§ **Task details**: Below are records to return verbatim; the pictures are to be dropped.
*** Begin section ***
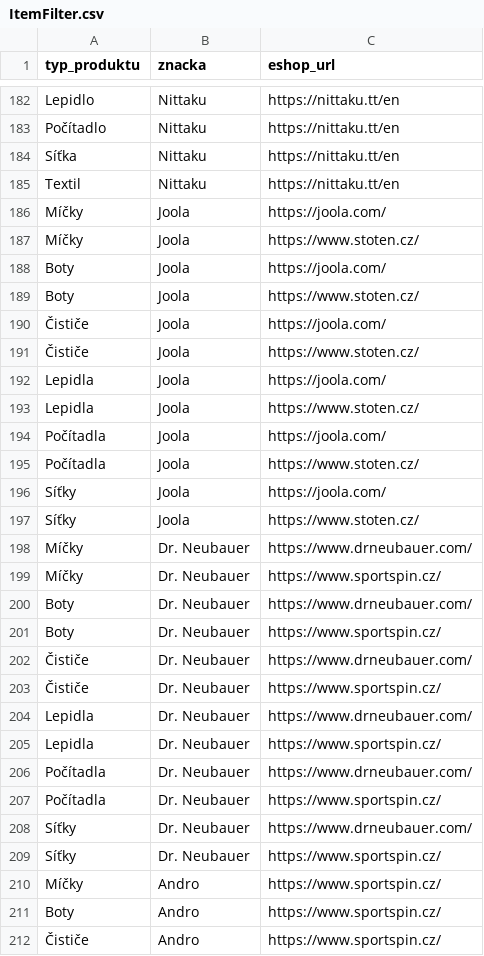
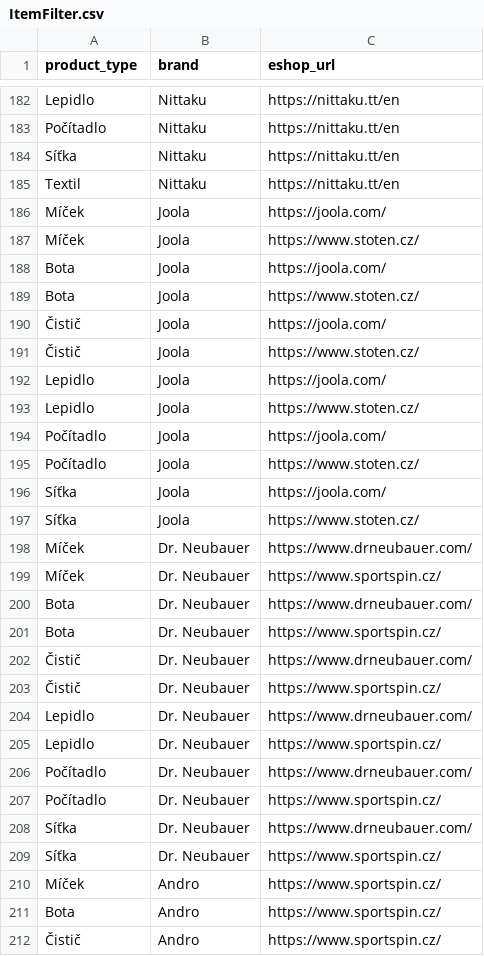
Before and after one commit to DannyJPN/PingPongEshopScraping, a CSV file: desaka_unifier/Memory/ItemFilter.csv, drawn as a sheet; only a part is shown, gaps mark what is left out; the diff covers the shown part only.

```diff
--- a/desaka_unifier/Memory/ItemFilter.csv
+++ b/desaka_unifier/Memory/ItemFilter.csv
@@ -1 +1 @@
-"typ_produktu","znacka","eshop_url"
+"product_type","brand","eshop_url"
@@ -185,28 +185,28 @@
 "Textil","Nittaku","https://nittaku.tt/en"
-"Míčky","Joola","https://joola.com/"
-"Míčky","Joola","https://www.stoten.cz/"
-"Boty","Joola","https://joola.com/"
-"Boty","Joola","https://www.stoten.cz/"
-"Čističe","Joola","https://joola.com/"
-"Čističe","Joola","https://www.stoten.cz/"
-"Lepidla","Joola","https://joola.com/"
-"Lepidla","Joola","https://www.stoten.cz/"
-"Počítadla","Joola","https://joola.com/"
-"Počítadla","Joola","https://www.stoten.cz/"
-"Síťky","Joola","https://joola.com/"
-"Síťky","Joola","https://www.stoten.cz/"
-"Míčky","Dr. Neubauer","https://www.drneubauer.com/"
-"Míčky","Dr. Neubauer","https://www.sportspin.cz/"
-"Boty","Dr. Neubauer","https://www.drneubauer.com/"
-"Boty","Dr. Neubauer","https://www.sportspin.cz/"
-"Čističe","Dr. Neubauer","https://www.drneubauer.com/"
-"Čističe","Dr. Neubauer","https://www.sportspin.cz/"
-"Lepidla","Dr. Neubauer","https://www.drneubauer.com/"
-"Lepidla","Dr. Neubauer","https://www.sportspin.cz/"
-"Počítadla","Dr. Neubauer","https://www.drneubauer.com/"
-"Počítadla","Dr. Neubauer","https://www.sportspin.cz/"
-"Síťky","Dr. Neubauer","https://www.drneubauer.com/"
-"Síťky","Dr. Neubauer","https://www.sportspin.cz/"
-"Míčky","Andro","https://www.sportspin.cz/"
-"Boty","Andro","https://www.sportspin.cz/"
-"Čističe","Andro","https://www.sportspin.cz/"
+"Míček","Joola","https://joola.com/"
+"Míček","Joola","https://www.stoten.cz/"
+"Bota","Joola","https://joola.com/"
+"Bota","Joola","https://www.stoten.cz/"
+"Čistič","Joola","https://joola.com/"
+"Čistič","Joola","https://www.stoten.cz/"
+"Lepidlo","Joola","https://joola.com/"
+"Lepidlo","Joola","https://www.stoten.cz/"
+"Počítadlo","Joola","https://joola.com/"
+"Počítadlo","Joola","https://www.stoten.cz/"
+"Síťka","Joola","https://joola.com/"
+"Síťka","Joola","https://www.stoten.cz/"
+"Míček","Dr. Neubauer","https://www.drneubauer.com/"
+"Míček","Dr. Neubauer","https://www.sportspin.cz/"
+"Bota","Dr. Neubauer","https://www.drneubauer.com/"
+"Bota","Dr. Neubauer","https://www.sportspin.cz/"
+"Čistič","Dr. Neubauer","https://www.drneubauer.com/"
+"Čistič","Dr. Neubauer","https://www.sportspin.cz/"
+"Lepidlo","Dr. Neubauer","https://www.drneubauer.com/"
+"Lepidlo","Dr. Neubauer","https://www.sportspin.cz/"
+"Počítadlo","Dr. Neubauer","https://www.drneubauer.com/"
+"Počítadlo","Dr. Neubauer","https://www.sportspin.cz/"
+"Síťka","Dr. Neubauer","https://www.drneubauer.com/"
+"Síťka","Dr. Neubauer","https://www.sportspin.cz/"
+"Míček","Andro","https://www.sportspin.cz/"
+"Bota","Andro","https://www.sportspin.cz/"
+"Čistič","Andro","https://www.sportspin.cz/"
```
Also changed, not shown: 63 edited cells elsewhere in this file, 1 other file.
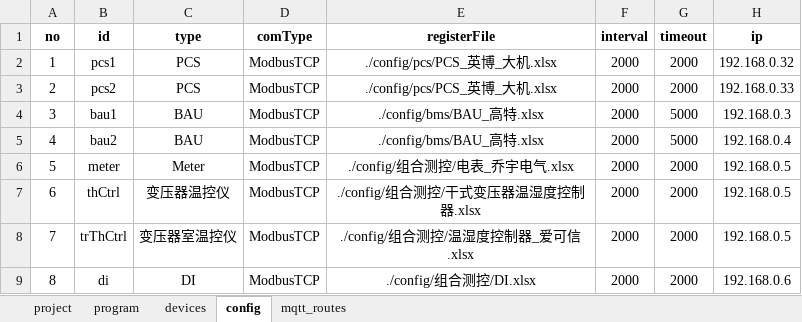
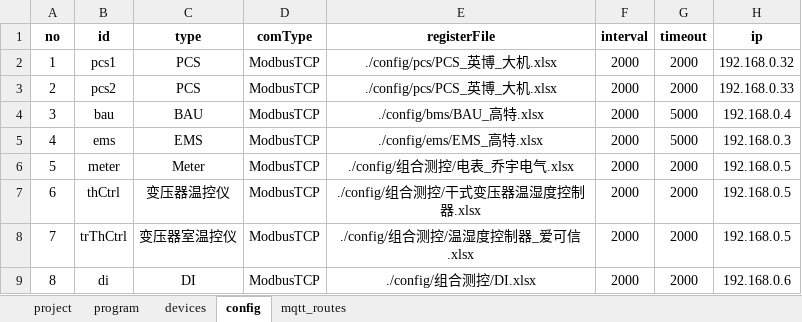
Before and after one commit to mikasa112/collector, an Excel workbook: config/配置_奥林波斯.xlsx, sheet config, drawn as a sheet; only a part is shown; values as stored, in another font and other column widths than the file's, no borders; the diff names each change by its address in the sheet, - before the commit and + after, or states it on an @@ line.

```diff
--- a/config/配置_奥林波斯.xlsx (sheet config)
+++ b/config/配置_奥林波斯.xlsx (sheet config)
-B4 (id): bau1
+B4 (id): bau
-H4 (ip): 192.168.0.3
+H4 (ip): 192.168.0.4
-B5 (id): bau2
+B5 (id): ems
-C5 (type): BAU
+C5 (type): EMS
-E5 (registerFile): ./config/bms/BAU_高特.xlsx
+E5 (registerFile): ./config/ems/EMS_高特.xlsx
-H5 (ip): 192.168.0.4
+H5 (ip): 192.168.0.3
```
Also changed, not shown: sheet devices, 2 other files.
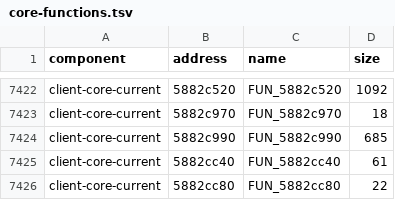
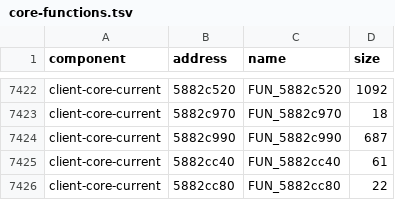
Before and after one commit to rbxrootx/MissionFleet, a TSV file: config/NF2_2026/core-functions.tsv, drawn as a sheet; only a part is shown, gaps mark what is left out.

Commit message:
Match Core async I/O record handling

```diff
--- a/config/NF2_2026/core-functions.tsv
+++ b/config/NF2_2026/core-functions.tsv
@@ -7423,3 +7423,3 @@ client-core-current	5882c520	FUN_5882c520	1092
 client-core-current	5882c970	FUN_5882c970	18
-client-core-current	5882c990	FUN_5882c990	685
+client-core-current	5882c990	FUN_5882c990	687
 client-core-current	5882cc40	FUN_5882cc40	61
```
Also changed, not shown: 26 other files.
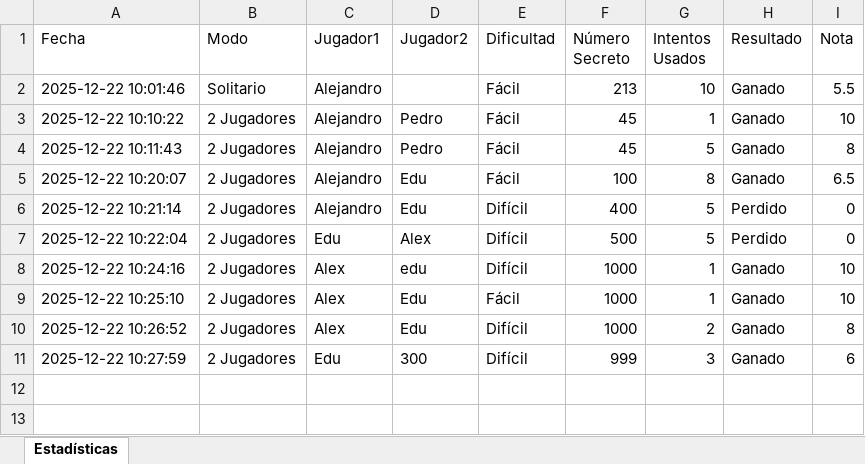
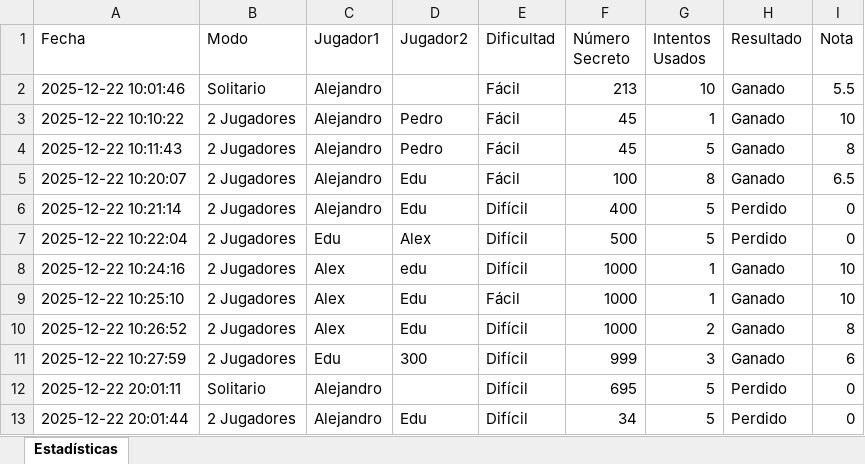
Before and after one commit to Alejandrotorres-dev/juego-final, an Excel workbook: estadisticas_adivinanza.xlsx, sheet Estadísticas, drawn as a sheet; values as stored, in another font and other column widths than the file's, no borders; the diff names each change by its address in the sheet, - before the commit and + after, or states it on an @@ line.

```diff
--- a/estadisticas_adivinanza.xlsx (sheet Estadísticas)
+++ b/estadisticas_adivinanza.xlsx (sheet Estadísticas)
+row 12: 2025-12-22 20:01:11 | Solitario | Alejandro |  | Difícil | 695 | 5 | Perdido | 0
+row 13: 2025-12-22 20:01:44 | 2 Jugadores | Alejandro | Edu | Difícil | 34 | 5 | Perdido | 0
```
Also changed, not shown: 1 other file.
*** End section ***
§ **Solution below**:
Before and after one commit to DannyJPN/PingPongEshopScraping, a CSV file: desaka_unifier/Memory/ItemFilter.csv, drawn as a sheet; only a part is shown, gaps mark what is left out; the diff covers the shown part only.

```diff
--- a/desaka_unifier/Memory/ItemFilter.csv
+++ b/desaka_unifier/Memory/ItemFilter.csv
@@ -1 +1 @@
-"typ_produktu","znacka","eshop_url"
+"product_type","brand","eshop_url"
@@ -185,28 +185,28 @@
 "Textil","Nittaku","https://nittaku.tt/en"
-"Míčky","Joola","https://joola.com/"
-"Míčky","Joola","https://www.stoten.cz/"
-"Boty","Joola","https://joola.com/"
-"Boty","Joola","https://www.stoten.cz/"
-"Čističe","Joola","https://joola.com/"
-"Čističe","Joola","https://www.stoten.cz/"
-"Lepidla","Joola","https://joola.com/"
-"Lepidla","Joola","https://www.stoten.cz/"
-"Počítadla","Joola","https://joola.com/"
-"Počítadla","Joola","https://www.stoten.cz/"
-"Síťky","Joola","https://joola.com/"
-"Síťky","Joola","https://www.stoten.cz/"
-"Míčky","Dr. Neubauer","https://www.drneubauer.com/"
-"Míčky","Dr. Neubauer","https://www.sportspin.cz/"
-"Boty","Dr. Neubauer","https://www.drneubauer.com/"
-"Boty","Dr. Neubauer","https://www.sportspin.cz/"
-"Čističe","Dr. Neubauer","https://www.drneubauer.com/"
-"Čističe","Dr. Neubauer","https://www.sportspin.cz/"
-"Lepidla","Dr. Neubauer","https://www.drneubauer.com/"
-"Lepidla","Dr. Neubauer","https://www.sportspin.cz/"
-"Počítadla","Dr. Neubauer","https://www.drneubauer.com/"
-"Počítadla","Dr. Neubauer","https://www.sportspin.cz/"
-"Síťky","Dr. Neubauer","https://www.drneubauer.com/"
-"Síťky","Dr. Neubauer","https://www.sportspin.cz/"
-"Míčky","Andro","https://www.sportspin.cz/"
-"Boty","Andro","https://www.sportspin.cz/"
-"Čističe","Andro","https://www.sportspin.cz/"
+"Míček","Joola","https://joola.com/"
+"Míček","Joola","https://www.stoten.cz/"
+"Bota","Joola","https://joola.com/"
+"Bota","Joola","https://www.stoten.cz/"
+"Čistič","Joola","https://joola.com/"
+"Čistič","Joola","https://www.stoten.cz/"
+"Lepidlo","Joola","https://joola.com/"
+"Lepidlo","Joola","https://www.stoten.cz/"
+"Počítadlo","Joola","https://joola.com/"
+"Počítadlo","Joola","https://www.stoten.cz/"
+"Síťka","Joola","https://joola.com/"
+"Síťka","Joola","https://www.stoten.cz/"
+"Míček","Dr. Neubauer","https://www.drneubauer.com/"
+"Míček","Dr. Neubauer","https://www.sportspin.cz/"
+"Bota","Dr. Neubauer","https://www.drneubauer.com/"
+"Bota","Dr. Neubauer","https://www.sportspin.cz/"
+"Čistič","Dr. Neubauer","https://www.drneubauer.com/"
+"Čistič","Dr. Neubauer","https://www.sportspin.cz/"
+"Lepidlo","Dr. Neubauer","https://www.drneubauer.com/"
+"Lepidlo","Dr. Neubauer","https://www.sportspin.cz/"
+"Počítadlo","Dr. Neubauer","https://www.drneubauer.com/"
+"Počítadlo","Dr. Neubauer","https://www.sportspin.cz/"
+"Síťka","Dr. Neubauer","https://www.drneubauer.com/"
+"Síťka","Dr. Neubauer","https://www.sportspin.cz/"
+"Míček","Andro","https://www.sportspin.cz/"
+"Bota","Andro","https://www.sportspin.cz/"
+"Čistič","Andro","https://www.sportspin.cz/"
```
Also changed, not shown: 63 edited cells elsewhere in this file, 1 other file.
Before and after one commit to mikasa112/collector, an Excel workbook: config/配置_奥林波斯.xlsx, sheet config, drawn as a sheet; only a part is shown; values as stored, in another font and other column widths than the file's, no borders; the diff names each change by its address in the sheet, - before the commit and + after, or states it on an @@ line.

```diff
--- a/config/配置_奥林波斯.xlsx (sheet config)
+++ b/config/配置_奥林波斯.xlsx (sheet config)
-B4 (id): bau1
+B4 (id): bau
-H4 (ip): 192.168.0.3
+H4 (ip): 192.168.0.4
-B5 (id): bau2
+B5 (id): ems
-C5 (type): BAU
+C5 (type): EMS
-E5 (registerFile): ./config/bms/BAU_高特.xlsx
+E5 (registerFile): ./config/ems/EMS_高特.xlsx
-H5 (ip): 192.168.0.4
+H5 (ip): 192.168.0.3
```
Also changed, not shown: sheet devices, 2 other files.
Before and after one commit to rbxrootx/MissionFleet, a TSV file: config/NF2_2026/core-functions.tsv, drawn as a sheet; only a part is shown, gaps mark what is left out.

Commit message:
Match Core async I/O record handling

```diff
--- a/config/NF2_2026/core-functions.tsv
+++ b/config/NF2_2026/core-functions.tsv
@@ -7423,3 +7423,3 @@ client-core-current	5882c520	FUN_5882c520	1092
 client-core-current	5882c970	FUN_5882c970	18
-client-core-current	5882c990	FUN_5882c990	685
+client-core-current	5882c990	FUN_5882c990	687
 client-core-current	5882cc40	FUN_5882cc40	61
```
Also changed, not shown: 26 other files.
Before and after one commit to Alejandrotorres-dev/juego-final, an Excel workbook: estadisticas_adivinanza.xlsx, sheet Estadísticas, drawn as a sheet; values as stored, in another font and other column widths than the file's, no borders; the diff names each change by its address in the sheet, - before the commit and + after, or states it on an @@ line.

```diff
--- a/estadisticas_adivinanza.xlsx (sheet Estadísticas)
+++ b/estadisticas_adivinanza.xlsx (sheet Estadísticas)
+row 12: 2025-12-22 20:01:11 | Solitario | Alejandro |  | Difícil | 695 | 5 | Perdido | 0
+row 13: 2025-12-22 20:01:44 | 2 Jugadores | Alejandro | Edu | Difícil | 34 | 5 | Perdido | 0
```
Also changed, not shown: 1 other file.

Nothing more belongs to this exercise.